*** INPUT RECORDS ***

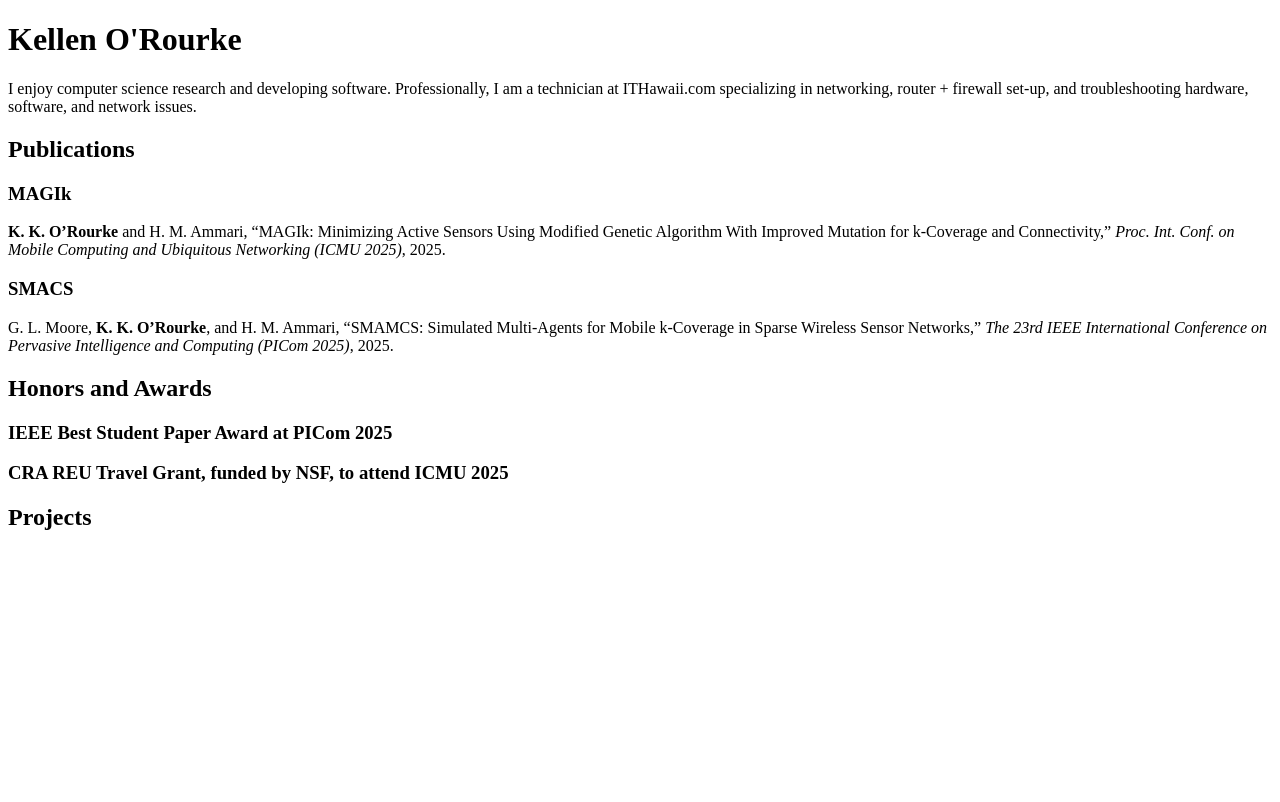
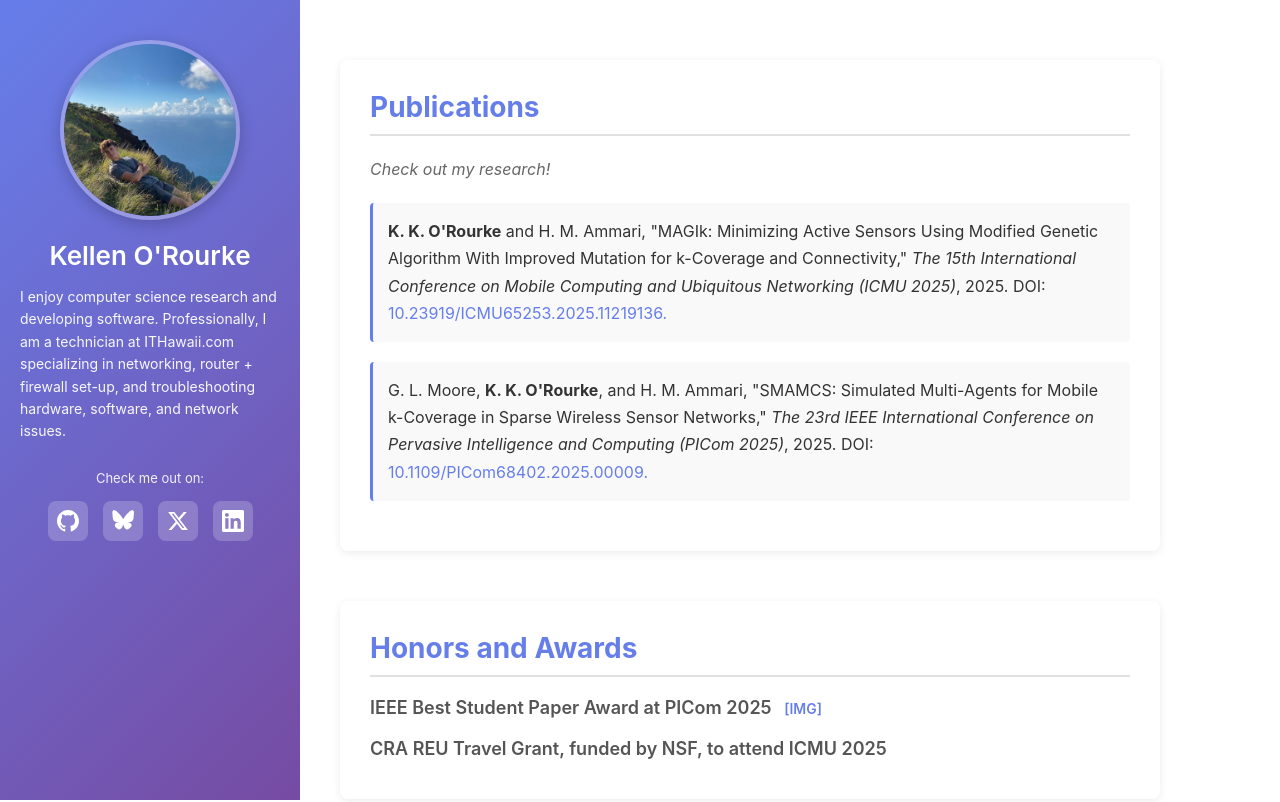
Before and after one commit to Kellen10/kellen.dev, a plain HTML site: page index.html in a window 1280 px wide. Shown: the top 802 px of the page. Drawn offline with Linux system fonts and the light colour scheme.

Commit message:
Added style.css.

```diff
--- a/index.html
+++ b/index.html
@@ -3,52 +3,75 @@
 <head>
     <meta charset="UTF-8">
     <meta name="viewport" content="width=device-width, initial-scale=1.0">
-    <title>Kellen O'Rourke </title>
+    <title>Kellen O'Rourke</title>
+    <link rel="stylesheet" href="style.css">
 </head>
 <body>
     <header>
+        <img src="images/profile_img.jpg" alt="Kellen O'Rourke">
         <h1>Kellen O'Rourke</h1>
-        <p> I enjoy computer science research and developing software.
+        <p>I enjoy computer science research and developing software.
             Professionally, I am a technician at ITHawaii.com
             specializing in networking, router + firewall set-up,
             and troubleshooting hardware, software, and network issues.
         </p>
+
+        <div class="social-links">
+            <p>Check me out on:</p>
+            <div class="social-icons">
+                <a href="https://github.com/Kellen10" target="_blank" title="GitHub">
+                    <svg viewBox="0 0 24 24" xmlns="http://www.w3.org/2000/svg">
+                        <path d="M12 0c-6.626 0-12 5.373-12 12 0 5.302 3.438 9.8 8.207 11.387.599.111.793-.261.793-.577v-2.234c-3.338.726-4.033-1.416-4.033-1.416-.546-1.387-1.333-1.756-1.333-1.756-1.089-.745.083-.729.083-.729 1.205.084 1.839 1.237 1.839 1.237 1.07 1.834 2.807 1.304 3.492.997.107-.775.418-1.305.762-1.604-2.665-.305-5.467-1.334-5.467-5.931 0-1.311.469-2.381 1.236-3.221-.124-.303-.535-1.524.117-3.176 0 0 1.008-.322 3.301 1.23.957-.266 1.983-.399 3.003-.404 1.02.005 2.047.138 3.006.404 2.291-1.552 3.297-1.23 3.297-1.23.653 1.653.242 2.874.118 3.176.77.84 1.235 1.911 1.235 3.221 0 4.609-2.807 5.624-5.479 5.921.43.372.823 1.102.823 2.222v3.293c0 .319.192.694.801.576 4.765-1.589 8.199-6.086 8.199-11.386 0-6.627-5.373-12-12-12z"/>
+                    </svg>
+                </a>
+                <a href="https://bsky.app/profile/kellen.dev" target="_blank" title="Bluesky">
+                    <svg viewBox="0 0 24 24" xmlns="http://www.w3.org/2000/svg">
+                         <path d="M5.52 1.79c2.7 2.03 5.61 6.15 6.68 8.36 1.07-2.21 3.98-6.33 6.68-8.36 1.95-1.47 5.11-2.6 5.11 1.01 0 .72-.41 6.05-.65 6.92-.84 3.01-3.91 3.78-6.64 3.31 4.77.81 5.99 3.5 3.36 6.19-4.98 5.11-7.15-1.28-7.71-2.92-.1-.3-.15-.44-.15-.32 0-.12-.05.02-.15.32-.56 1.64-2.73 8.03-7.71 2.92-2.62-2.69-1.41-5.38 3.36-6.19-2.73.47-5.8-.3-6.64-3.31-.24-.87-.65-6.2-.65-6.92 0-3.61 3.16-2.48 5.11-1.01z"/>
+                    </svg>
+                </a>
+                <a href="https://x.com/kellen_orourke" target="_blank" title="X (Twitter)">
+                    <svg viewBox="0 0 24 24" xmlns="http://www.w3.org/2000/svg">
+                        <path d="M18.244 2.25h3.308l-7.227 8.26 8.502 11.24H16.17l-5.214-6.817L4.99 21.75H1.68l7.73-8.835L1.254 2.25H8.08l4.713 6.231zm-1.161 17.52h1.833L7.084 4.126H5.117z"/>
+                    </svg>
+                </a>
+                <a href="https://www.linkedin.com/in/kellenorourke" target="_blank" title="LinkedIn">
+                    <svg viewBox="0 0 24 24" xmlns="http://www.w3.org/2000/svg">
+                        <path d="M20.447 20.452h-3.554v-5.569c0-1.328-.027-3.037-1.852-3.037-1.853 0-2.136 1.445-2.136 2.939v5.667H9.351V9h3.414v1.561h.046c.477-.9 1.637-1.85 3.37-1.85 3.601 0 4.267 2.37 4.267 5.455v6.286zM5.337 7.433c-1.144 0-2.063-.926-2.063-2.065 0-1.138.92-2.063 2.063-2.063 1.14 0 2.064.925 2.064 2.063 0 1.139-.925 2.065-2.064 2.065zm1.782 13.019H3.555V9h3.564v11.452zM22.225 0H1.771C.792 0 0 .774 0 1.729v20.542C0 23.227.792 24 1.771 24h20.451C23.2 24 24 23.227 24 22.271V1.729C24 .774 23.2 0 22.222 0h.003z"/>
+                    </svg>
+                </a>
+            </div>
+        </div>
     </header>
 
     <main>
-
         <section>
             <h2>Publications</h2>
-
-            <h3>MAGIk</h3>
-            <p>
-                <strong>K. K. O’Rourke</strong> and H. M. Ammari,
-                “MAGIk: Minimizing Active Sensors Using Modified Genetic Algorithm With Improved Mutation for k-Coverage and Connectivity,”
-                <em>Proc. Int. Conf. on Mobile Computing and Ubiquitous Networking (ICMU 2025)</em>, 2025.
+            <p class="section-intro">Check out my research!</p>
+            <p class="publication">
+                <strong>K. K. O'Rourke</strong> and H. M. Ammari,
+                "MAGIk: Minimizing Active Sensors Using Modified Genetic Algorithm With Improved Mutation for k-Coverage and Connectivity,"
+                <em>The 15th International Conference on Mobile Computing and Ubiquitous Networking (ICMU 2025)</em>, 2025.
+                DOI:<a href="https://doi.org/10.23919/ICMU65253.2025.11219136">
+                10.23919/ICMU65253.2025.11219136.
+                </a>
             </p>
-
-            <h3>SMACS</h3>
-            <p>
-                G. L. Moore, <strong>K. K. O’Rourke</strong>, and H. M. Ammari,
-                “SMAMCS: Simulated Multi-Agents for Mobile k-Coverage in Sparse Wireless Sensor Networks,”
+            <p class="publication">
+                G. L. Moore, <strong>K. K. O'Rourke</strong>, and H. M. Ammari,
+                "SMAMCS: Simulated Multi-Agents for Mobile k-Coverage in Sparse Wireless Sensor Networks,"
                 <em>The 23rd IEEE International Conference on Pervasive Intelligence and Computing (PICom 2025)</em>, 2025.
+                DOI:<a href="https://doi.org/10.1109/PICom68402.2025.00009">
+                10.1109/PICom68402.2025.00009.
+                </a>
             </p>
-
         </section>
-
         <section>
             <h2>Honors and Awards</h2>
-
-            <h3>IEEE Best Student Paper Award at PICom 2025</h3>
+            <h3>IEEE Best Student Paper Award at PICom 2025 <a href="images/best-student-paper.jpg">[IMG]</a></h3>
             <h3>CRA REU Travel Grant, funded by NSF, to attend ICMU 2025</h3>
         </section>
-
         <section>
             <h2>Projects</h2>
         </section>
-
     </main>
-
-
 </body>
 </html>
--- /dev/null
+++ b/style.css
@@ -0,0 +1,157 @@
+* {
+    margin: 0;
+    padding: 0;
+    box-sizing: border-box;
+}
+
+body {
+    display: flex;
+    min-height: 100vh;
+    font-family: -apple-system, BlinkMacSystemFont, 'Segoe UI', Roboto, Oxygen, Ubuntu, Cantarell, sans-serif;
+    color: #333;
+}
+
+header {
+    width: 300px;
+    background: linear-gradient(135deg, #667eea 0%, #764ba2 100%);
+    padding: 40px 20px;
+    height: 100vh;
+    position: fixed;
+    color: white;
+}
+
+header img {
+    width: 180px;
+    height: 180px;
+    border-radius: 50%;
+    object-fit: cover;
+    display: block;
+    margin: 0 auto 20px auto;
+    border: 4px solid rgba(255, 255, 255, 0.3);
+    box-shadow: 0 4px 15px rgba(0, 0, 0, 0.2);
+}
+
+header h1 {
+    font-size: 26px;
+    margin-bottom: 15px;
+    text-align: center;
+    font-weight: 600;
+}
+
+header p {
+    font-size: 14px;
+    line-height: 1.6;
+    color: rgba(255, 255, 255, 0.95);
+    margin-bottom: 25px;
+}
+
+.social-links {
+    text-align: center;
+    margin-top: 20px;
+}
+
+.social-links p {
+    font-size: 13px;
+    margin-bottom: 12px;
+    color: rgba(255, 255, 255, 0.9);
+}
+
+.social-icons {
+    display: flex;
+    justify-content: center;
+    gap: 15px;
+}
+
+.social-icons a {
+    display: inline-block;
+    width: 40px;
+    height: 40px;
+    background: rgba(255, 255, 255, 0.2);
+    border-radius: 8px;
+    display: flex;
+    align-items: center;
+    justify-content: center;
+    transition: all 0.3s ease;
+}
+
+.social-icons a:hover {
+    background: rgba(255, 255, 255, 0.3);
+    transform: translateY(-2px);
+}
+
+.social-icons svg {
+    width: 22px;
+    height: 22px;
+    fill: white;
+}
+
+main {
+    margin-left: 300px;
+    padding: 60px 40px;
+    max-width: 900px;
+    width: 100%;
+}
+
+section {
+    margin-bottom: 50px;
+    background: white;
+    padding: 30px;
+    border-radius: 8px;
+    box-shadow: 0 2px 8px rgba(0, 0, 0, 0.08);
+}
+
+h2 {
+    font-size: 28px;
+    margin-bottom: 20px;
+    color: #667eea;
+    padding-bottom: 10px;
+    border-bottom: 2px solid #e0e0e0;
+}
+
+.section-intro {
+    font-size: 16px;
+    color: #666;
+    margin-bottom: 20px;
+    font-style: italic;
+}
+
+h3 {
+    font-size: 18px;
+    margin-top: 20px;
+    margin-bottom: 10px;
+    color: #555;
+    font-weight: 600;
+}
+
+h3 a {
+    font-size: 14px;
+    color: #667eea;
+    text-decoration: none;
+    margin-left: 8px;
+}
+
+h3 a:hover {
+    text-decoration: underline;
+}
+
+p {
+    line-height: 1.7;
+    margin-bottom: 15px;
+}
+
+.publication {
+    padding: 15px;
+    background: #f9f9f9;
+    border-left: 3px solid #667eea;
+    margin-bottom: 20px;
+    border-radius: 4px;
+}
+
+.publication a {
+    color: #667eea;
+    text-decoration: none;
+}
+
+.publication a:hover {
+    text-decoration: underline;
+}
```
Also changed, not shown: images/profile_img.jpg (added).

*** End of INPUT RECORDS ***
*** INPUT RECORDS ***

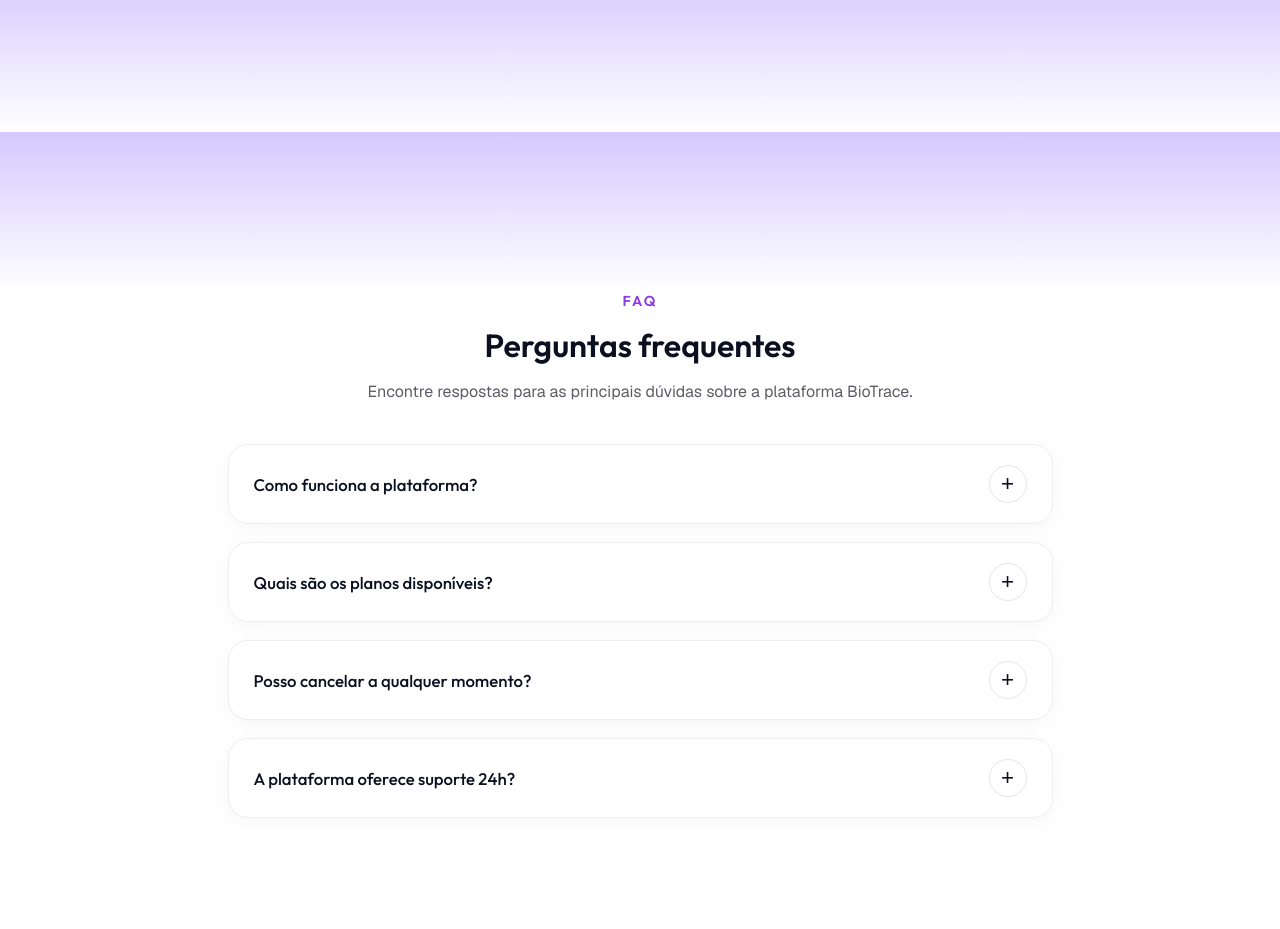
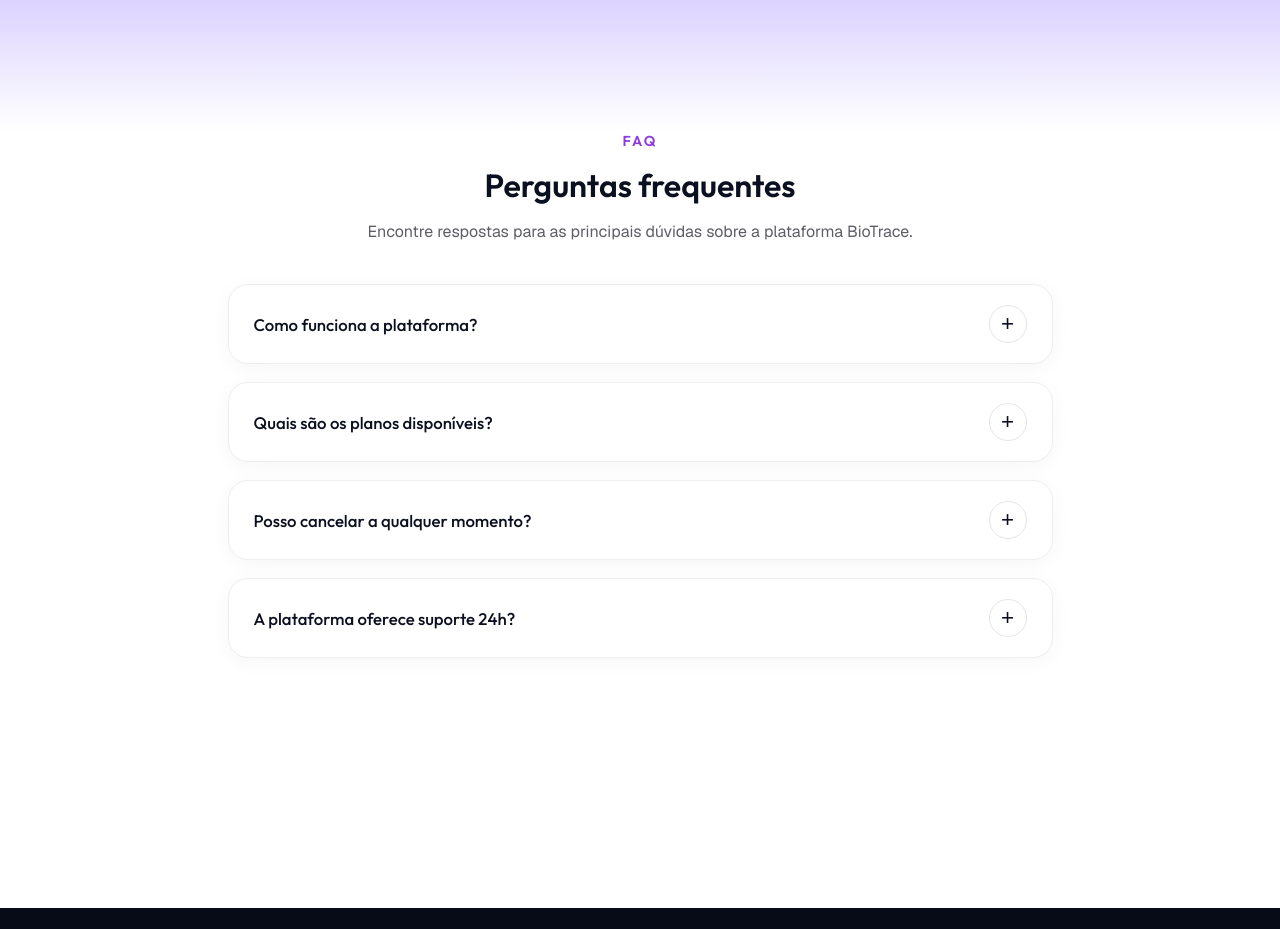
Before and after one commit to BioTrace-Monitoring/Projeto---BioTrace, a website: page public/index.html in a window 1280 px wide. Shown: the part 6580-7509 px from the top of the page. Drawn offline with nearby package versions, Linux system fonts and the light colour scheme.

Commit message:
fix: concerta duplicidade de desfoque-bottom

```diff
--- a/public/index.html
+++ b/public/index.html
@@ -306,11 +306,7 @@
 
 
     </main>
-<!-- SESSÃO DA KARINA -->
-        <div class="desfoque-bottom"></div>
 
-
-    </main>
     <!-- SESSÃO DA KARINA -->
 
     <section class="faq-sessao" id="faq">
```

*** End of INPUT RECORDS ***

— PROMPT —
What lines in the entries above hold "research"? Copy every one.

— RESPONSE —
-        <p> I enjoy computer science research and developing software.
+        <p>I enjoy computer science research and developing software.
+            <p class="section-intro">Check out my research!</p>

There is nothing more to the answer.